Amebiasis is a disease
caused by a one-celled parasite called Entamoeba histolytica (ent-a-ME-ba
Who is at risk for
Although anyone can
have this disease, it is most common in people who live in developing
countries that have poor sanitary conditions. In the United States,
amebiasis is most often found in immigrants from developing countries. It
also is found in people who have traveled to developing countries and in
people who live in institutions that have poor sanitary conditions. Men
who have sex with men can become infected and can get sick from the
infection, but they often do not get sick.
How can I become infected with E.
- By putting anything
into your mouth that has touched the stool of a person who is infected
with E. histolytica.
- By swallowing
something, such as water or food, that is contaminated with E.
- By touching and
bringing to your mouth cysts (eggs) picked up from surfaces that are
contaminated with E. histolytica.
What are the symptoms of
On average, about one
in 10 people who are infected with E. histolytica becomes sick from
the infection. The symptoms often are quite mild and can include loose
stools, stomach pain, and stomach cramping. Amebic dysentery is a severe
form of amebiasis associated with stomach pain, bloody stools, and fever.
Rarely, E. histolytica invades the liver and forms an abscess. Even
less commonly, it spreads to other parts of the body, such as the lungs or
If I swallowed E.
histolytica, how quickly would I become sick?
Usually 1 to 4 weeks
later but sometimes more quickly or more slowly.
What should I do if I think I
See your health care
How is amebiasis diagnosed?
Your health care
provider will ask you to submit stool samples. Because E. histolytica
is not always found in every stool sample, you may be asked to submit
several stool samples from several different days.
Diagnosis of amebiasis
can be very difficult. One problem is that other parasites and cells can
look very similar to E. histolytica when seen under a microscope.
Therefore, sometimes people are told that they are infected with E.
histolytica even though they are not. Entamoeba histolytica and
another amoeba, Entamoeba dispar, which is about 10 times more
common, look the same when seen under a microscope. Unlike infection with E.
histolytica, which sometimes makes people sick, infection with E.
dispar never makes people sick and therefore does not need to be
If you have been told
that you are infected with E. histolytica but you are feeling fine,
you might be infected with E. dispar instead. Unfortunately, most
laboratories do not yet have the tests that can tell whether a person is
infected with E. histolytica or with E. dispar. Until these
tests become more widely available, it usually is best to assume that the
parasite is E. histolytica.
A blood test is also
available. However, the test is recommended only when your health care
provider thinks that your infection has invaded the wall of the intestines

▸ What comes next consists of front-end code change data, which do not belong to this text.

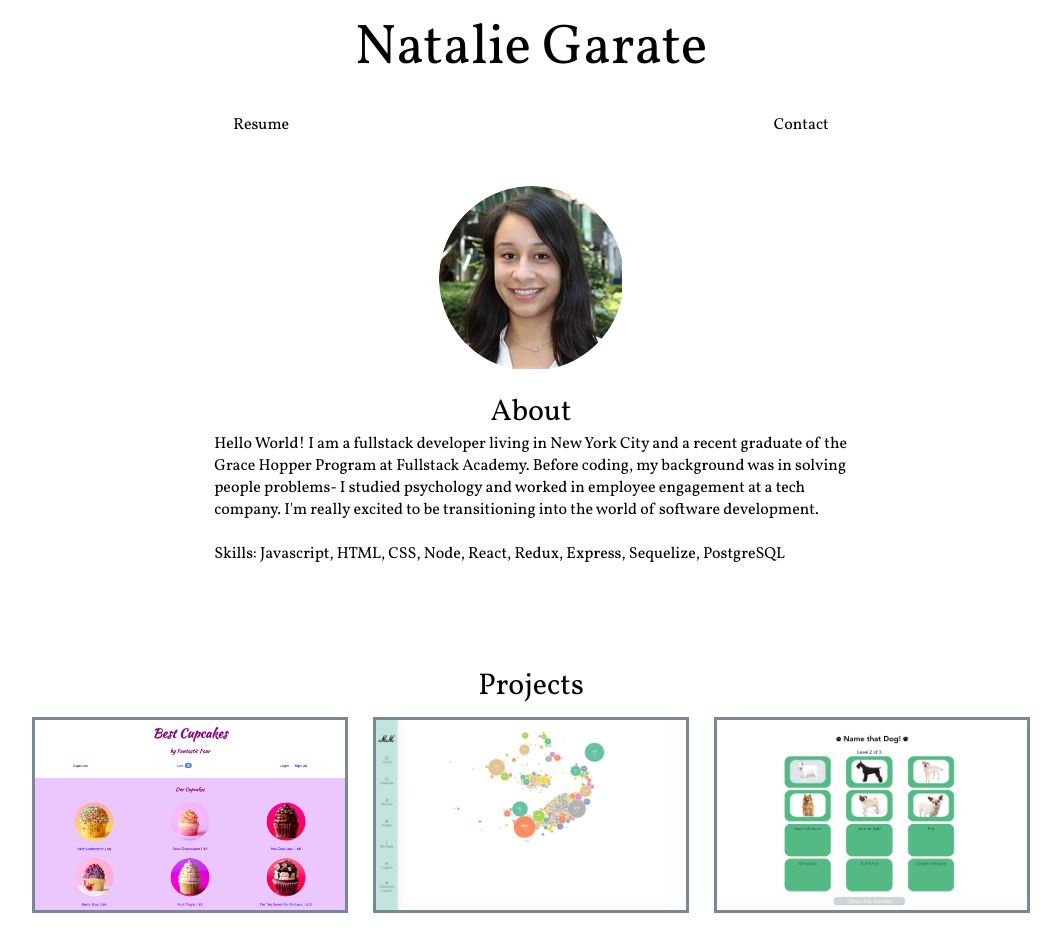
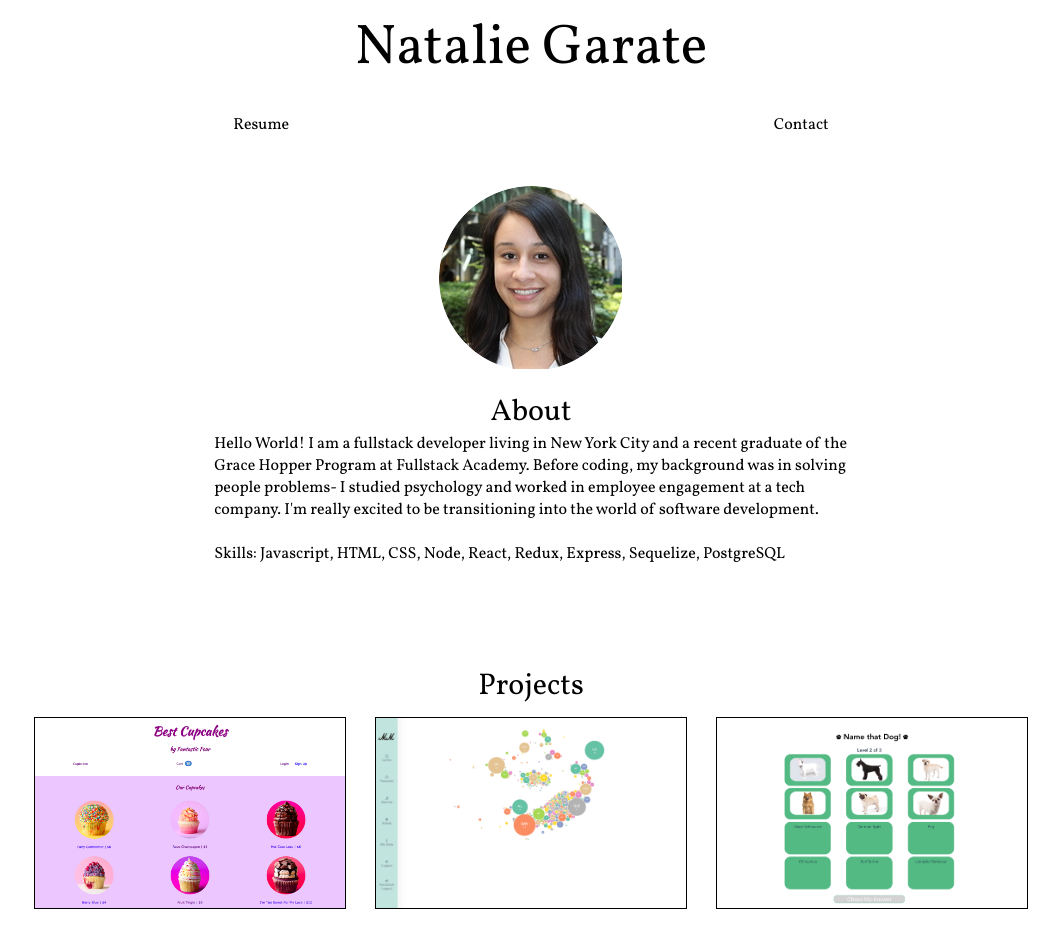
Before and after one commit to nataliegarate/personal-website, a React (Create React App) app: page / in a window 1280 px wide. Shown: the top 937 px of the page, without its empty margins (109-1170 px from the left). Built offline with nearby package versions, Linux system fonts and the light colour scheme.

Commit message:
changed project photo border

```diff
--- a/src/App.css
+++ b/src/App.css
@@ -104,8 +104,8 @@ body{
 .project-photo{
   height: 190px;
   width: 310px;
-  border: 1.2cpx;
-  border-color: lightslategray;
+  border: 1px;
+  border-color: black;
   border-style: solid;
 
 }
```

(gut) or some other organ of your body, such as the liver. One problem is
that the blood test may still be positive if you had amebiasis in the
past, even if you are no longer infected now.
How is amebiasis treated?
Several antibiotics are
available to treat amebiasis. Treatment must be prescribed by a physician.
You will be treated with only one antibiotic if your E. histolytica
infection has not made you sick. You probably will be treated with
two antibiotics (first one and then the other) if your infection has
made you sick.
I am going to travel to a
country that has poor sanitary conditions. What should I eat and drink
there so I will not become infected with E. histolytica or
other such germs?
- Drink only bottled
or boiled (for 1 minute) water or carbonated (bubbly) drinks in cans
or bottles. Do not drink fountain drinks or any drinks with ice
cubes. Another way to make water safe is by filtering it through an
"absolute 1 micron or less" filter and dissolving
iodine tablets in the filtered water. "Absolute 1 micron"
filters can be found in camping/outdoor supply stores.
- Do not eat
fresh fruit or vegetables that you did not peel yourself.
- Do not eat or
drink milk, cheese, or dairy products that may not have been
- Do not eat or
drink anything sold by street vendors.
Should I be concerned about
spreading infection to the rest of my household?
Yes. However, the risk
of spreading infection is low if the infected person is treated with
antibiotics and practices good personal hygiene. This includes thorough
hand washing with soap and water after using the toilet and before
For more information:
Ravdin JI. Amebiasis.
Clin Infect Dis 1995;20:1453-66.
This fact sheet is for
information only and is not meant to be used for self-diagnosis or as a
substitute for consultation with a health care provider. If you have any
questions about the disease described above or think that you may have a
parasitic infection, consult a health care provider.